The Lawyer Africa Elite 2014 features an in-depth look at 46 leading independent firms’ strategies in 15 key sub-Saharan jurisdictions, as well as the views of in-house counsel from some of Africa’s largest companies... Read more
This year, The Lawyer’s annual ranking of the largest UK law firms by turnover is available as an interactive, digital benchmarking tool. For the first time this will allow you to manipulate each data set against the metrics of your choice.
Three separate surveys published this week have confirmed every aspiring solicitor’s worst fear – the market for training contracts is in dire straits.
As we reported on Monday (6 July) law firms are receiving an average of 130 applications per trainee position this year compared with an average of 52 in 2008, according to research from Sweet & Maxwell. That represents a jump of 150 per cent (read story).
Meanwhile, ‘The Graduate Market in 2009’ report from High Fliers reveals that graduate jobs have been cut substantially during this year’s recruitment season. According to the survey, the legal sector has seen a 7.5 per cent reduction in vacancies compared with an overall drop of 13.5 per cent across the UK’s top 100 graduate employers.
But figures from the Association of Graduate Recruiters (AGR) paint an even bleaker picture. The AGR’s Summer 2009 survey revealed that vacancies in the legal sector have plummeted by over 19 per cent this year.
With this much bad news it’s probably tempting to throw the towel in. But before you concede defeat you should note that there are still jobs out there and lots of firms are still accepting training contract applications until the end of the month.
As CMS Cameron McKenna’s graduate recruitment officer Victoria Wisson explains in comparison to other sectors, which have seen vacancies halved, law can be seen as a more stable sector. “Many industries have closed their applications early, but the majority of law firms are still open and this should give confidence to students that there are training contracts available,” says Wisson.
What’s more, according to the AGR the legal sector is still the most generous with regard to graduate pay.
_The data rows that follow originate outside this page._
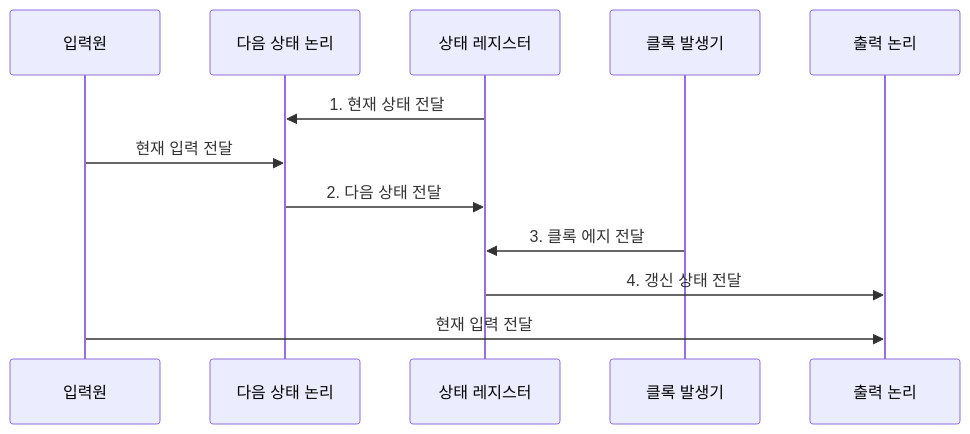
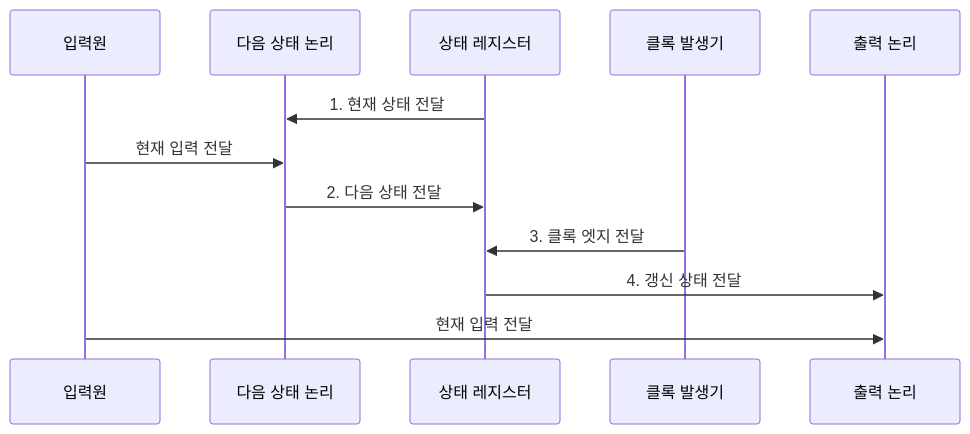
The second of 2 diagrams in src/content/docs/notes/01-basic-theory/027_sequential_logic.md (agnusdei1207/knowledge-base), drawn with Mermaid before and after one commit. The commit also changed other lines of this file, not shown here.

````diff
--- a/src/content/docs/notes/01-basic-theory/027_sequential_logic.md
+++ b/src/content/docs/notes/01-basic-theory/027_sequential_logic.md
@@ -93,14 +97,14 @@
 ```mermaid
 sequenceDiagram
     participant I as 입력원
     participant N as 다음 상태 논리
     participant R as 상태 레지스터
     participant C as 클록 발생기
     participant O as 출력 논리
     R->>N: 1. 현재 상태 전달
     I->>N: 현재 입력 전달
     N->>R: 2. 다음 상태 전달
-    C->>R: 3. 클록 에지 전달
+    C->>R: 3. 클록 엣지 전달
     R->>O: 4. 갱신 상태 전달
     I->>O: 현재 입력 전달
 ```
````
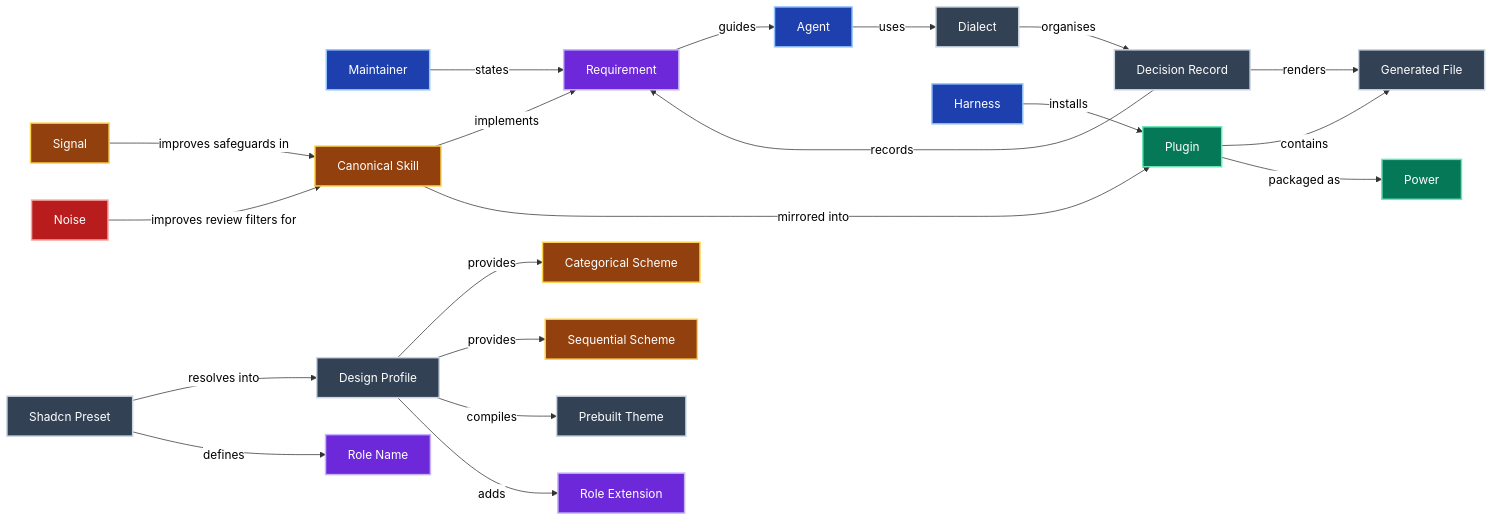
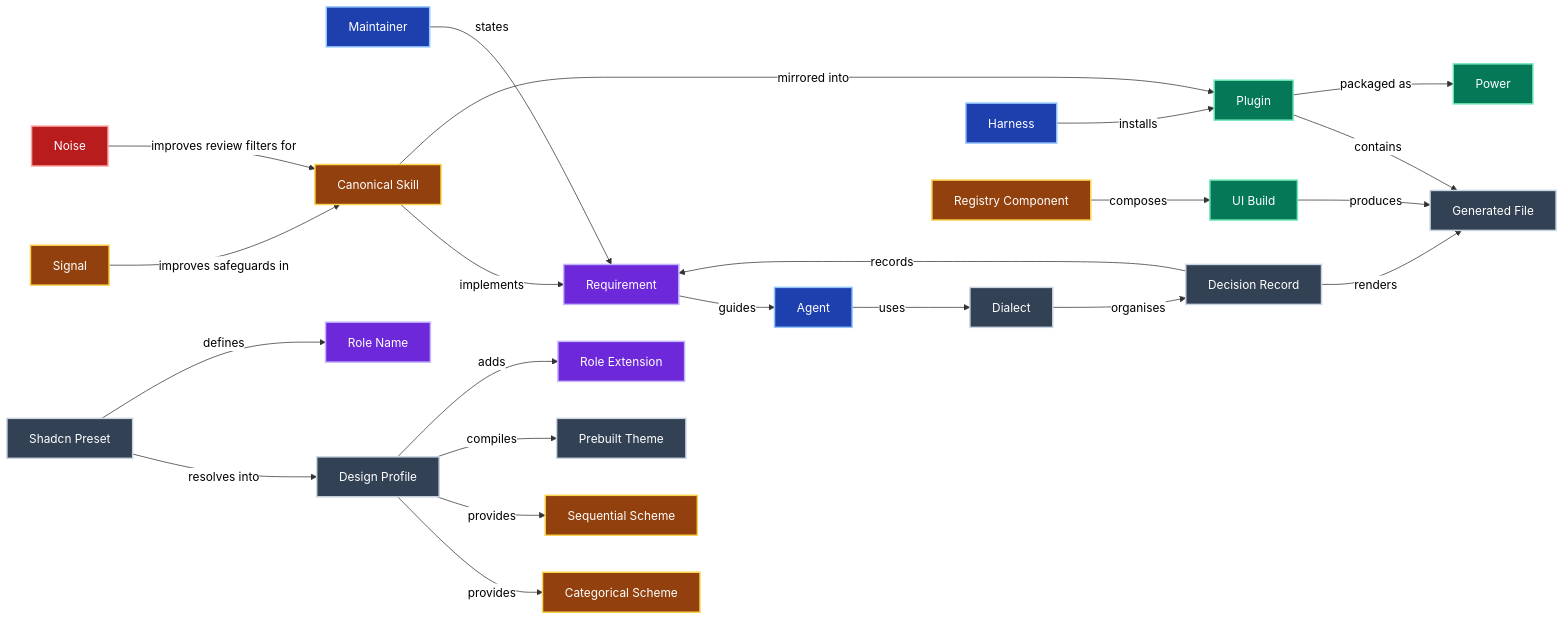
Before and after one commit to jpeakai/skills: the diagram in GLOSSARY.md, drawn with Mermaid. The commit also changed other lines of this file and 25 other files, not shown here.

````diff
--- a/GLOSSARY.md
+++ b/GLOSSARY.md
@@ -8,53 +8,57 @@
 ```mermaid
 ---
 config:
   themeVariables:
     textColor: '#010101'
     edgeLabelBackground: '#ffffff'
 ---
 flowchart LR
     M["Maintainer"]:::people
     R["Requirement"]:::rule
     A["Agent"]:::people
     D["Dialect"]:::record
     DR["Decision Record"]:::record
     CS["Canonical Skill"]:::info
     P["Plugin"]:::pipeline
     GF["Generated File"]:::record
     S["Signal"]:::info
     N["Noise"]:::forbidden
     SP["Shadcn Preset"]:::record
     DP["Design Profile"]:::record
     PT["Prebuilt Theme"]:::record
     CAT["Categorical Scheme"]:::info
     SEQ["Sequential Scheme"]:::info
     RN["Role Name"]:::rule
     RX["Role Extension"]:::rule
     H["Harness"]:::people
     PW["Power"]:::pipeline
+    UB["UI Build"]:::pipeline
+    RC["Registry Component"]:::info
     M -- states --> R
     R -- guides --> A
     A -- uses --> D
     D -- organises --> DR
     DR -->|records| R
     CS -- implements --> R
     CS -- mirrored into --> P
     P -- contains --> GF
     DR -- renders --> GF
     S -- improves safeguards in --> CS
     N -- improves review filters for --> CS
     SP -- resolves into --> DP
     DP -- provides --> CAT
     DP -- provides --> SEQ
     DP -- compiles --> PT
     SP -- defines --> RN
     DP -- adds --> RX
     H -- installs --> P
     P -- packaged as --> PW
+    RC -- composes --> UB
+    UB -- produces --> GF
     classDef people fill:#1e40af,stroke:#93c5fd,color:#fff,stroke-width:2px
     classDef info fill:#92400e,stroke:#fcd34d,color:#fff,stroke-width:2px
     classDef rule fill:#6d28d9,stroke:#c4b5fd,color:#fff,stroke-width:2px
     classDef forbidden fill:#b91c1c,stroke:#fca5a5,color:#fff,stroke-width:2px
     classDef pipeline fill:#047857,stroke:#6ee7b7,color:#fff,stroke-width:2px
     classDef record fill:#334155,stroke:#cbd5e1,color:#fff,stroke-width:2px
 ```
````
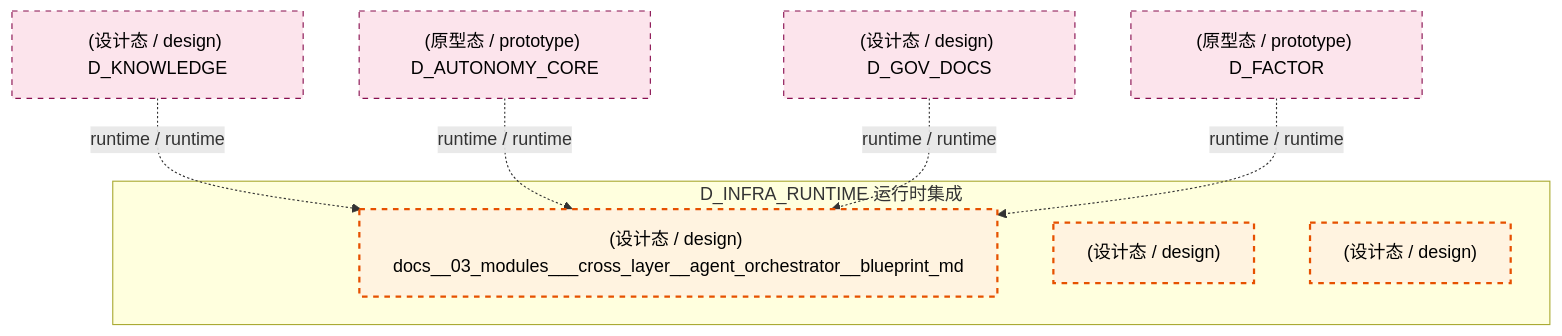
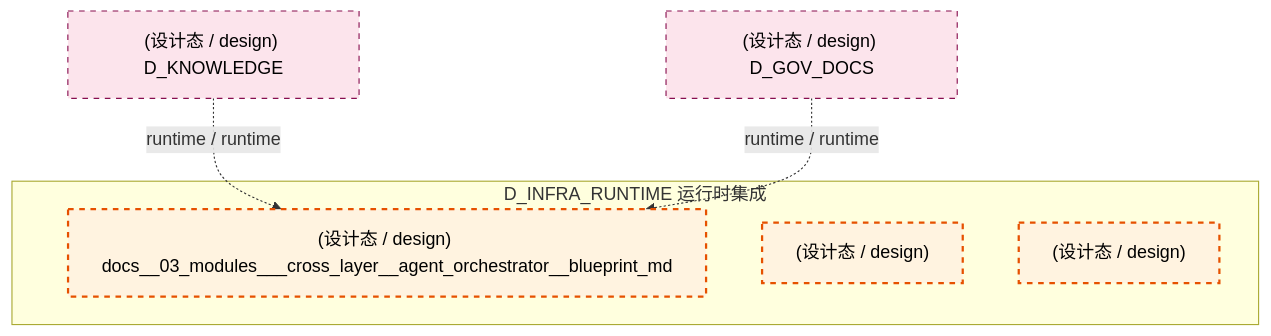
Diagram 13 of 15 in docs/02_enterprise_architecture/02_domain_architecture_docs/04_d_infra_runtime.md (xuanFelixVan/ZephyrAlpha), drawn with Mermaid before and after one commit. The commit also changed other lines of this file and 122 other files, not shown here.

````diff
--- a/docs/02_enterprise_architecture/02_domain_architecture_docs/04_d_infra_runtime.md
+++ b/docs/02_enterprise_architecture/02_domain_architecture_docs/04_d_infra_runtime.md
@@ -1583,22 +1581,18 @@
 ```mermaid
 graph TD
     subgraph D_INFRA_RUNTIME["D_INFRA_RUNTIME 运行时集成"]
         docs_03_modules_cross_layer_agent_orchestrator_blueprint_md["(设计态 / design) docs__03_modules___cross_layer__agent_orchestrator__blueprint_md"]
         docs_03_modules_cross_layer_shared_core_contracts_blueprint_md["(设计态 / design) "]
         docs_03_modules_cross_layer_shared_core_shared_infra_blueprint_md["(设计态 / design) "]
     end
     D_KNOWLEDGE["(设计态 / design) D_KNOWLEDGE"]
     D_KNOWLEDGE -.->|runtime / runtime| docs_03_modules_cross_layer_agent_orchestrator_blueprint_md
-    D_AUTONOMY_CORE["(原型态 / prototype) D_AUTONOMY_CORE"]
-    D_AUTONOMY_CORE -.->|runtime / runtime| docs_03_modules_cross_layer_agent_orchestrator_blueprint_md
     D_GOV_DOCS["(设计态 / design) D_GOV_DOCS"]
     D_GOV_DOCS -.->|runtime / runtime| docs_03_modules_cross_layer_agent_orchestrator_blueprint_md
-    D_FACTOR["(原型态 / prototype) D_FACTOR"]
-    D_FACTOR -.->|runtime / runtime| docs_03_modules_cross_layer_agent_orchestrator_blueprint_md
     classDef production fill:#e1f5fe,stroke:#01579b,stroke-width:2px,color:#000
     classDef design fill:#fff3e0,stroke:#e65100,stroke-width:2px,color:#000,stroke-dasharray: 5 5
     classDef external_prod fill:#e8f5e9,stroke:#1b5e20,stroke-width:1px,color:#000
     classDef external_design fill:#fce4ec,stroke:#880e4f,stroke-width:1px,color:#000,stroke-dasharray: 5 5
     class docs_03_modules_cross_layer_agent_orchestrator_blueprint_md,docs_03_modules_cross_layer_shared_core_contracts_blueprint_md,docs_03_modules_cross_layer_shared_core_shared_infra_blueprint_md design
-    class D_KNOWLEDGE,D_AUTONOMY_CORE,D_GOV_DOCS,D_FACTOR external_design
+    class D_KNOWLEDGE,D_GOV_DOCS external_design
 ```
````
The median starting salary paid by law firms is £37,000 compared the £36,000 on offer at investment banks or fund managers.
So as Robert McKellar, president of Exeter University Law Society, puts it: “You have to believe in your own ability, because if you don’t you might as well give up.”
PS - if you haven’t managed to secure a vacation scheme and are stuck for ideas on how to spend your summer then check out this week’s feature, which brings you tips on alternative sources of work experience (read article).